This following information is from College of Integrated Chinese Medicine conditions notes and is being used as placeholder text as this page is being developed October - November 2021
Irritable bowel syndrome (IBS) (Kumar, 5th edition, page 326)
Kumar also calls this condition "functional bowel disease". This means that the symptoms have no physically measurable cause, and treatment can only be targeted at the symptoms. In IBS the bowel tends to contract over-forcefully. This tight contraction is called "spasm".
Symptoms of IBS include constipation, diarrhoea which can alternate with each other, and gripy abdominal pain. The stools in IBS are often described as like sheep or rabbit droppings or like ribbons.
The patient may also experience dyspepsia and symptoms of "chronic cholecystitis". Bloating and excess wind are common, and symptoms are characteristically brought on by stress or by eating certain foods. Unlike the symptoms of inflammatory bowel disease, IBS rarely causes a problem at night-time. Occasionally an attack of IBS can be so severe as to lead to hospital admission for an "acute abdomen".
All tests come back as normal which is always the case for functional diseases.
Conventional treatment is often unsatisfactory. Lifestyle changes focussed on stress management are likely to be most effective. In some people dietary changes such as cutting out dairy products can help. A drug called mebeverine (Colofac®) is commonly prescribed. This tends to relax spasm of the bowel and can relieve symptoms.
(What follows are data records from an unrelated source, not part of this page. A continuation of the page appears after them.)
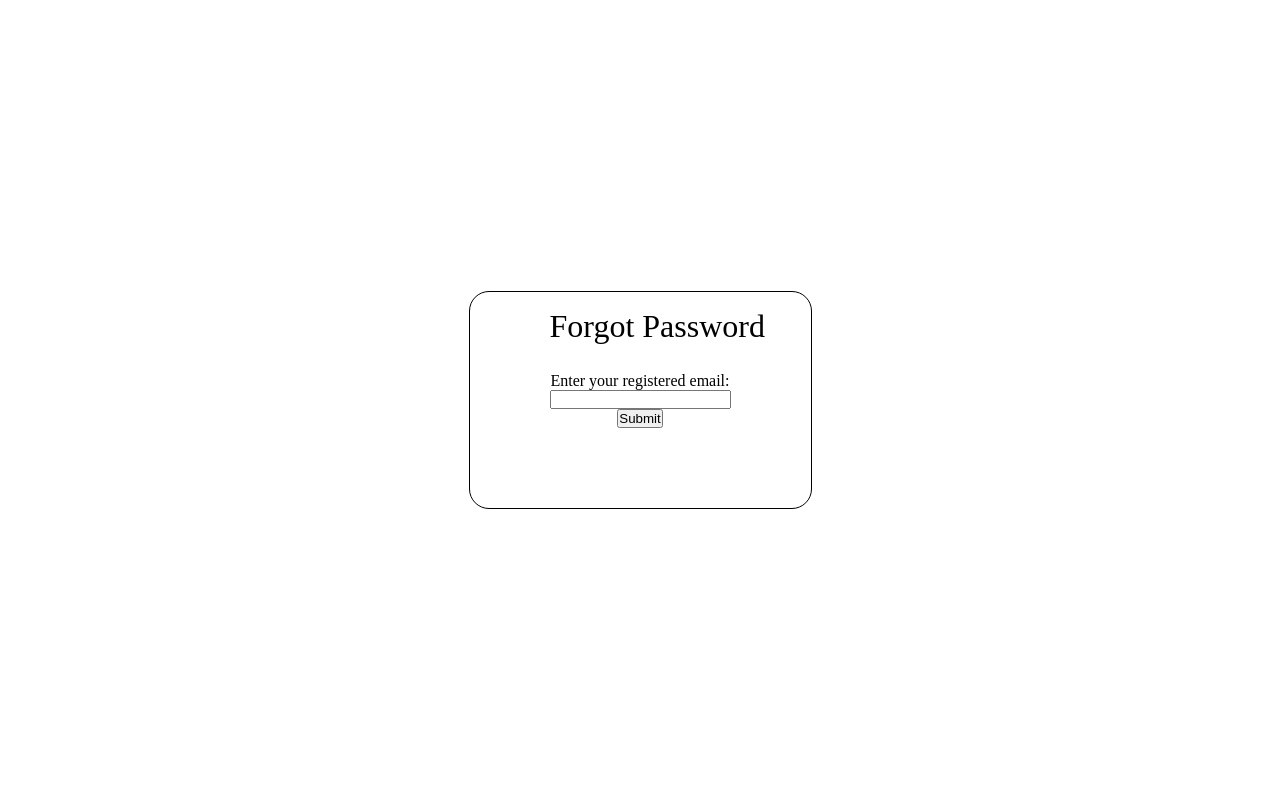
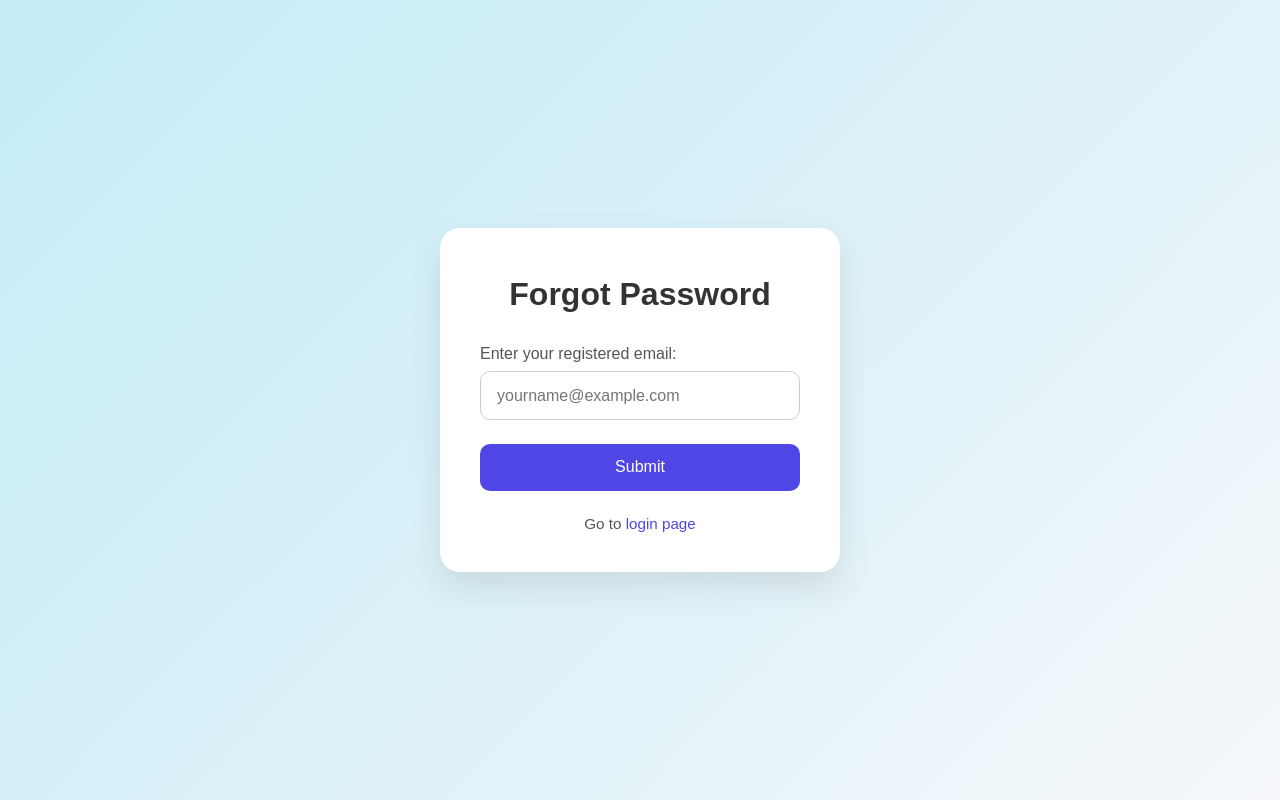
Before and after one commit to aamirjawed/sharpner-expense-tracker, a website: page public/forgotpassword.html in a window 1280 px wide. Drawn offline with Linux system fonts and the light colour scheme.

Commit message:
fixed the style of forgot password page

```diff
--- a/public/forgotpassword.html
+++ b/public/forgotpassword.html
@@ -7,21 +7,27 @@
     <link rel="stylesheet" href="/forgotpassword/forgotpassword.css">
 </head>
 <body>
-   <div class="main-container">
+    <div class="main-container">
+        <div class="form-container">
+            <h1 class="form-container-heading">Forgot Password</h1>
+            <form class="main-form" id="form" novalidate>
+                <div class="input-group">
+                    <label for="forgot-password">Enter your registered email:</label>
+                    <input
+                        type="email"
+                        id="forgot-password"
+                        name="forgot-password"
+                        placeholder="yourname@example.com"
+                        required
+                    />
+                </div>
+                <button type="submit">Submit</button>
+            </form>
+             <p>Go to <a href="/login.html">login page</a></p>
+        </div>
 
+    </div>
 
-    <div class="form-container">
-        <h1 class="form-container-heading">Forgot Password</h1>
-
-        <form class="main-form" id="form">
-            <label for="forgot-password">Enter your registered email:</label>
-            <input type="email" id="forgot-password" name="forgot-password" />
-
-            <button>Submit</button>
-        </form>
-    </div>
-   </div>
-
-   <script src="forgotpassword/forgotpassword.js"></script>
+    <script src="/forgotpassword/forgotpassword.js"></script>
 </body>
 </html>
--- a/public/forgotpassword/forgotpassword.css
+++ b/public/forgotpassword/forgotpassword.css
@@ -1,36 +1,125 @@
-*{
+* {
     margin: 0;
     padding: 0;
     box-sizing: border-box;
+    font-family: 'Poppins', sans-serif;
+}
+
+body {
+    background: linear-gradient(135deg, #c3ecf7, #f5f7fa);
+    height: 100vh;
+    display: flex;
+    justify-content: center;
+    align-items: center;
+}
+
+.main-container {
+    display: flex;
+    justify-content: center;
+    align-items: center;
+    flex-direction: column;
+    width: 100%;
+    padding: 1rem;
+}
+
+.form-container {
+    position: relative;
+    background: white;
+    border-radius: 20px;
+    padding: 3rem 2.5rem 2.5rem;
+    box-shadow: 0 15px 35px rgba(0, 0, 0, 0.1);
+    width: 100%;
+    max-width: 400px;
+    animation: fadeIn 0.8s ease;
+}
+
+.form-container-heading {
+    font-size: 2rem;
+    font-weight: 600;
+    text-align: center;
+    margin-bottom: 2rem;
+    color: #333;
+}
+
+.main-form {
+    display: flex;
+    flex-direction: column;
+    gap: 1.5rem;
+}
+
+.input-group {
+    display: flex;
+    flex-direction: column;
+}
+
+label {
+    margin-bottom: 0.5rem;
+    color: #555;
+    font-size: 1rem;
+}
+
+input[type="email"] {
+    padding: 0.9rem 1rem;
+    border: 1px solid #ccc;
+    border-radius: 10px;
+    font-size: 1rem;
+    transition: 0.3s;
+    outline: none;
+}
+
+input[type="email"]:focus {
+    border-color: #4f46e5;
+    box-shadow: 0 0 0 4px rgba(79, 70, 229, 0.15);
+}
+
+button {
+    padding: 0.9rem;
+    border: none;
+    border-radius: 10px;
+    background-color: #4f46e5;
+    color: white;
+    font-size: 1rem;
+    font-weight: 500;
+    cursor: pointer;
+    transition: background-color 0.3s ease;
+}
+
+button:hover {
+    background-color: #4338ca;
+}
+
+.form-container p {
+    margin-top: 1.5rem;
+    text-align: center;
+    font-size: 0.95rem;
+    color: #555;
+}
+
+.form-container p a {
+    color: #4f46e5;
+    text-decoration: none;
+    font-weight: 500;
+    transition: color 0.3s ease;
+}
+
+.form-container p a:hover {
+    color: #3730a3;
+    text-decoration: underline;
 }
 
 
-.main-container{
-    display: flex;
-    justify-content: center;
-    align-items: center;
-    height: 100vh;
-    flex-direction: column;
+
+@media (max-width: 480px) {
+    .form-container {
+        padding: 2rem 1.5rem;
+    }
+
+    .form-container-heading {
+        font-size: 1.5rem;
+    }
+
+    input[type="email"],
+    button {
+        font-size: 0.95rem;
+    }
 }
-
-.form-container{
-    position: relative;
-    border: 1px solid black;
-    border-radius: 20px;
-    padding: 5rem;
-}
-
-.form-container-heading{
-    font-size: 2rem;
-    font-weight: 300;
-    position: absolute;
-    top: 0;
-    margin-top: 1rem;
-}
-
-.main-form{
-    display: flex;
-    flex-direction: column;
-    justify-content: center;
-    align-items: center;
-}
```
A preparation called Fybogel® made from a plant called ispaghula is prescribed to provide dietary fibre. This can help patients with IBS who tend to constipation.
In Chinese medicine IBS corresponds to Liver Qi Stagnation invading the Spleen and/or Stomach. Mebeverine appears to smooth Liver Qi, and is suppressive because it does not attend to the root cause of Spleen Qi deficiency. Fybogel® would appear also to smooth Liver Qi. It also does not treat the root cause of the problem.